My name is not cancer. Call me by my name. Tell me I'm beautiful. Ask me what i want to be when I grow up. Believe that I will. Look me in my eyes and see my strength. Talk to me and see how smart I am. I have big plans. Cancer will not define me. Please don't let it change the way you see me. Simply love me and watch me win.
I found this paragraph on a fellow pediatric cancer mom's Facebook page this evening. This was shortly after reading that another child, diagnosed with same type of cancer as Campbell, lost his five year battle today. My heart rips everytime I hear this. We so badly need a cure. No child should have to go through this.
Last Wednesday we learned that Campbell's latest tumor, the third on her spine since June, has continued to grow, even while on the five drug chemotherapy protocol. However, the growth seems to have slowed slightly. Because of this, Cam's team has decided not to change anything right now and to scan her again 6 weeks later (putting us at January 11th). This tumor is approximately 1 cm and not causing any symptoms. As a reminder, it has not been treated with radiation yet. We are hoping the medications will continue to work and show stalled growth, or better yet, shrinking of the tumor in January. If not, then the team will discuss options. The team is comprised of a team of neuro-oncologists, neurologists, neuro-surgeons and radiaton oncologists. The options would most likely be surgery to remove as much of the tumor as possible, radiation to the rest of Cam's spine all the way up to the brain stem, and changing the chemo-therapy regimen Cam is on. Or perhaps a combination of these choices. For now, we bask in Cam's silliness and happiness.
This Monday, Campbell had her regular three week lab draw. We were pleased that her ANC had risen back to acceptable levels (last week it was 650 - which is not so good) at 1250. However, her anemia continues to get worse, with a hemoglobin of 6.5 (normal is 11 or higher). Anything lower than 7 calls for a transfusion. So, Cam and I headed into the Valerie Fund clinic yesterday for a few hours for Cam to get blood that had been so kindly and generously donated by a volunteer many weeks ago, having no knowledge of Campbell. Yet again, the kindness of humanity struck me yesterday. If not for blood donors, kids, any patients, like my Cam would be in bad shape.
Campbell's cheeks "pinked up" within an hour of beginning the transfusion. We are hopeful that many of the neurologic type symptoms Campbell has been exhibiting lately are in fact related to the anemia, not the Thalidomide (one of the drugs she is on to fight tumor growth). The doctor's will re-evaluate Campbell's neuro-symptoms next week and perhaps increase the Thalidomide dose as originally planned. We hope this is possible since this drug is a key player in the protocol Campbell is on.

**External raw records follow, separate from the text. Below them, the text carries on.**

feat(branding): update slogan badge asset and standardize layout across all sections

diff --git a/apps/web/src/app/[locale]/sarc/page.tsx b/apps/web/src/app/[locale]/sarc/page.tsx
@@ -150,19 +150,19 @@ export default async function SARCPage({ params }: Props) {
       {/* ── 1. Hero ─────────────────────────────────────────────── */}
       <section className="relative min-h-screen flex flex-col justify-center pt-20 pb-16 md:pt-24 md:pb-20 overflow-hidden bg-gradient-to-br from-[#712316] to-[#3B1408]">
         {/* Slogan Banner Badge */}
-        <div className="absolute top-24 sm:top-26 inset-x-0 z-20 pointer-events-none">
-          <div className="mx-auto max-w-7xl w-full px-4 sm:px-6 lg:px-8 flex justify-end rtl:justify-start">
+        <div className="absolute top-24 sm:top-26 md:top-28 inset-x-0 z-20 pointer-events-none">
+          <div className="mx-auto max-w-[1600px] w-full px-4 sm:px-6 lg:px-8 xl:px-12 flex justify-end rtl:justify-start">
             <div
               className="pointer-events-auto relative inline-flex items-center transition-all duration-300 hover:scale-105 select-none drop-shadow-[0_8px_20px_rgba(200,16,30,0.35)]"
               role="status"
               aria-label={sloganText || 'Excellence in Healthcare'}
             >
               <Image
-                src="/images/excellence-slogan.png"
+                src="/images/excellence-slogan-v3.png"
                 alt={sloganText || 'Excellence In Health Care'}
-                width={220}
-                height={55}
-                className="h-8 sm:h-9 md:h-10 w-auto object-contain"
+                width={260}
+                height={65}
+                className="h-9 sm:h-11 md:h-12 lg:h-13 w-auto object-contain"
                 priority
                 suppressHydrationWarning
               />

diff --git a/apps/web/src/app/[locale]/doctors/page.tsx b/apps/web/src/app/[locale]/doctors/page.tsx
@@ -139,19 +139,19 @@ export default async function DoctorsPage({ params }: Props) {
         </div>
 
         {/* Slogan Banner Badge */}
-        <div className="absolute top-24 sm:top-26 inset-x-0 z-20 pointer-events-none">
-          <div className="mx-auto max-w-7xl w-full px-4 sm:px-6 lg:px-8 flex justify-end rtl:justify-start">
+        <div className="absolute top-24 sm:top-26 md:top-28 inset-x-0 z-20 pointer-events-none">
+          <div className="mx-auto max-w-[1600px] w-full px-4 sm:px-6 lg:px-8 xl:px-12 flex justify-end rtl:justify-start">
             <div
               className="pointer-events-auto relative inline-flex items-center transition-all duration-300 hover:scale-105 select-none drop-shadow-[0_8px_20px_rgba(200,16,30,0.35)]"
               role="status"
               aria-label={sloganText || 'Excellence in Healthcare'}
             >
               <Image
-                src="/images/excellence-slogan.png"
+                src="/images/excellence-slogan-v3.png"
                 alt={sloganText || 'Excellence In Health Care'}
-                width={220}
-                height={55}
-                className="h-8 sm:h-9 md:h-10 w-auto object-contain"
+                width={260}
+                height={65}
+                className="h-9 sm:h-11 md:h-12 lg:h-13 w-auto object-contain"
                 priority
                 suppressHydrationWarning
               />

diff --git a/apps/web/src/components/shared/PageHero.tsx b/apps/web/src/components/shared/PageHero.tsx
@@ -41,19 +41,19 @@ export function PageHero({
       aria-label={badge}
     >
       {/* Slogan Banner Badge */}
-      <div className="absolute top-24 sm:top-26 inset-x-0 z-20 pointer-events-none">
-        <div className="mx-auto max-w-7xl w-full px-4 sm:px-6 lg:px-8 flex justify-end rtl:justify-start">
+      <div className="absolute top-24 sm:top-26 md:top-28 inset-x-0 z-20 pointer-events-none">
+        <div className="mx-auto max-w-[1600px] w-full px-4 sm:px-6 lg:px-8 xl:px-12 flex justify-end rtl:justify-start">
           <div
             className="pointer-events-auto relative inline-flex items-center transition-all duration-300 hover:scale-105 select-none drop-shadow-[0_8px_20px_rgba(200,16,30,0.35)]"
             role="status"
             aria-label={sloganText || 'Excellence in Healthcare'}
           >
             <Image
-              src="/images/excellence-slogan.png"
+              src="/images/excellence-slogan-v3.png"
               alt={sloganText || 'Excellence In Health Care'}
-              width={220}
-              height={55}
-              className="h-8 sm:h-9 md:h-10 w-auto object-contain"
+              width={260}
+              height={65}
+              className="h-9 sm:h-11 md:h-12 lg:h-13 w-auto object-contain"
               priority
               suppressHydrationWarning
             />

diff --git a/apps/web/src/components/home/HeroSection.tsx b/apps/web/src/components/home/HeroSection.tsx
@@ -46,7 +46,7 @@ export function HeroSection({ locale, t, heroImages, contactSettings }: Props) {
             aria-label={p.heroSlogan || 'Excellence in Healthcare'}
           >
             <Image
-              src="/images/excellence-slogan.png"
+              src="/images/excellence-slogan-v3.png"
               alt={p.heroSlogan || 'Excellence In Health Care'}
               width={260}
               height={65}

For today, Cam stayed home with me so I could monitor her for allergic reaction to the transfusion. I am happy to say that none occured and she will be headed back to school tomorrow!
Thanks for all your prayers and support!